“I am not comfortable with this conversation.” Everyone stopped and looked at me. No one said a word for a minute. Finally, I asked, “I mean, what do you say about me when I’m not here?” One of the keepers answered me with a nonchalant comment about no one talking bad about me. That wasn’t enough. Plus, I didn’t quite believe them (it’s probably true, though, I’m at the stage in life where I realize no one is thinking about you…it’s only YOU thinking about you). So I pressed them, “And what would you tell that person if they asked that same question? What would you say if they asked what was being said behind their backs?”

This conversation took all of my courage. I wish it had gone as well as Mónica’s simulation. After the older gentleman said, “I am not comfortable with this conversation,” no one in the group paid attention to the jokester anymore, and the team went on to complete their assignment successfully. I didn’t experience a huge turnaround in attitude at my workplace, but at least people didn’t gossip around me anymore. I had plenty of fun and engaging conversations, played games, and watched movies, but talking about other co-workers was not something I tolerated. If nothing else, I gained a reputation for getting along with EVERYONE on the team, not just certain crowds.

Photo Credit: Mihai Surdu (Unsplash)

Why am I bringing this up? Because one of the biggest drivers of compassion fatigue and burnout is a toxic work environment. And toxicity in the workplace SUCKS, I know it does. But there are some small things we can do to make it just a smidge less toxic. Speaking up and saying “I’m not comfortable with this conversation” is a huge deal. And it might be just the nudge your team, management, or even your friends at work, need to steer conversations and attitudes back in the right direction.

It’s not going to happen overnight. You’re not going to speak up one day, and then the next day everything is rainbows and roses. But it is a spark. And as I talk about in the Zoo-notable, it’s a step towards building bridges– creating a safe place for everyone at the workplace, not just the powerful and outspoken.

As John Lewis asked the nation: “If not you, then who? And if not now, then when?”

Photo Credit: Gautam Krishnan (Unsplash)

3 Responses

  1. Thank you! This was great! Speaking up is hard to do and I always shake and worry afterwards, but it is important to do. People do respect you for it, because they know inside they were doing something wrong. (but they will never admit it publicly)

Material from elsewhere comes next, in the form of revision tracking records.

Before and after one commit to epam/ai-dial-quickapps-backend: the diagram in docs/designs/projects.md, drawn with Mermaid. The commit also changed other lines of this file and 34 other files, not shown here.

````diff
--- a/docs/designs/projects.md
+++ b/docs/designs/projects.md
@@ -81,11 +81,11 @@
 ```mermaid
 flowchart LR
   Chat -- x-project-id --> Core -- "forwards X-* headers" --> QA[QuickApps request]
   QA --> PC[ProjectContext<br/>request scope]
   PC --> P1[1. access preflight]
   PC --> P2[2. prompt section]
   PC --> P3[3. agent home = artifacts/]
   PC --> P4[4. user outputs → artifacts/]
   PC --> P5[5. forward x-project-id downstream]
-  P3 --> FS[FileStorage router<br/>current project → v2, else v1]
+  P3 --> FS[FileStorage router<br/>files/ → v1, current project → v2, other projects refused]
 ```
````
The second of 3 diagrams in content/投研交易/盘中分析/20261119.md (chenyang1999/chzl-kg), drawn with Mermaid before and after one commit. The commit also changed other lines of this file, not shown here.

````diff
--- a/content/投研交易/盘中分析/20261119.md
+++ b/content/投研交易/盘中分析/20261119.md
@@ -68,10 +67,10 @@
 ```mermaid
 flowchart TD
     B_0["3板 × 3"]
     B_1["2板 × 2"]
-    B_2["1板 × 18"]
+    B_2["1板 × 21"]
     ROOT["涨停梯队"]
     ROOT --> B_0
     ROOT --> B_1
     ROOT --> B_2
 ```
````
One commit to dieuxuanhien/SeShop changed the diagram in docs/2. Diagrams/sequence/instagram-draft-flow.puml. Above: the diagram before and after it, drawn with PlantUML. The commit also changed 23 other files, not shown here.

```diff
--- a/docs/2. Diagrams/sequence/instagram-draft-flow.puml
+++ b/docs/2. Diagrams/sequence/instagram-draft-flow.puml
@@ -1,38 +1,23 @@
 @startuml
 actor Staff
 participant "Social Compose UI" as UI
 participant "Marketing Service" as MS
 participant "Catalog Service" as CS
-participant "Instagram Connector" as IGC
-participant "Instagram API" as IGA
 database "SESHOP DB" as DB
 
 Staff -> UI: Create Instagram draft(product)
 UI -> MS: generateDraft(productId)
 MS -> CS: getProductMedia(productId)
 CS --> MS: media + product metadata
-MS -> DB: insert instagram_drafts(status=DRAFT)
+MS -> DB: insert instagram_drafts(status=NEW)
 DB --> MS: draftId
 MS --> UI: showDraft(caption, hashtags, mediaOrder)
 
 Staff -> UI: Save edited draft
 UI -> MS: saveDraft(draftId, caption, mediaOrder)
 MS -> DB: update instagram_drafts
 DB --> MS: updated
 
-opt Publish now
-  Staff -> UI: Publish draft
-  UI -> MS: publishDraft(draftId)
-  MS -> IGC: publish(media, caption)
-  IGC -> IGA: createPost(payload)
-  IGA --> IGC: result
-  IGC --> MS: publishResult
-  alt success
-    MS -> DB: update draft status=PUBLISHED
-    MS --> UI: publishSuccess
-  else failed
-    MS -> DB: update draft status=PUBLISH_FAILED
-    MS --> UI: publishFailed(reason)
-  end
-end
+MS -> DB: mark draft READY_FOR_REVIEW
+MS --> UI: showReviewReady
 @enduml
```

  2. I love this post for so many reasons! “I’m not comfortable with the conversation.” , will now be a part of my permanent repertoire! Thanks, Patty!

  3. I love this! Thanks for giving me this sentence. It is not judgmental. It just states how the person using it feels, so it isn’t threatening. Brilliant!

Leave a Reply

Your email address will not be published. Required fields are marked *

This site uses Akismet to reduce spam. Learn how your comment data is processed.